(Items from a data source)
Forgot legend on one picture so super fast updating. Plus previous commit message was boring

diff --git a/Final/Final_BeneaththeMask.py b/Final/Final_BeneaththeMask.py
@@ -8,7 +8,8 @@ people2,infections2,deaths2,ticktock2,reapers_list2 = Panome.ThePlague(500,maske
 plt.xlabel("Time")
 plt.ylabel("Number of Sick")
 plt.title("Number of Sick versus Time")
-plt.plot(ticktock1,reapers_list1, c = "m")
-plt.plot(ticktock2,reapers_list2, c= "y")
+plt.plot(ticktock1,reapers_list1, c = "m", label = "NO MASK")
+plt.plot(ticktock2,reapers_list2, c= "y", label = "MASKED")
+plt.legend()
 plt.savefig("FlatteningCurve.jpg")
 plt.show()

What is needed:
Each entry should be retyped exactly as given.

Answer box:
Forgot legend on one picture so super fast updating. Plus previous commit message was boring

diff --git a/Final/Final_BeneaththeMask.py b/Final/Final_BeneaththeMask.py
@@ -8,7 +8,8 @@ people2,infections2,deaths2,ticktock2,reapers_list2 = Panome.ThePlague(500,maske
 plt.xlabel("Time")
 plt.ylabel("Number of Sick")
 plt.title("Number of Sick versus Time")
-plt.plot(ticktock1,reapers_list1, c = "m")
-plt.plot(ticktock2,reapers_list2, c= "y")
+plt.plot(ticktock1,reapers_list1, c = "m", label = "NO MASK")
+plt.plot(ticktock2,reapers_list2, c= "y", label = "MASKED")
+plt.legend()
 plt.savefig("FlatteningCurve.jpg")
 plt.show()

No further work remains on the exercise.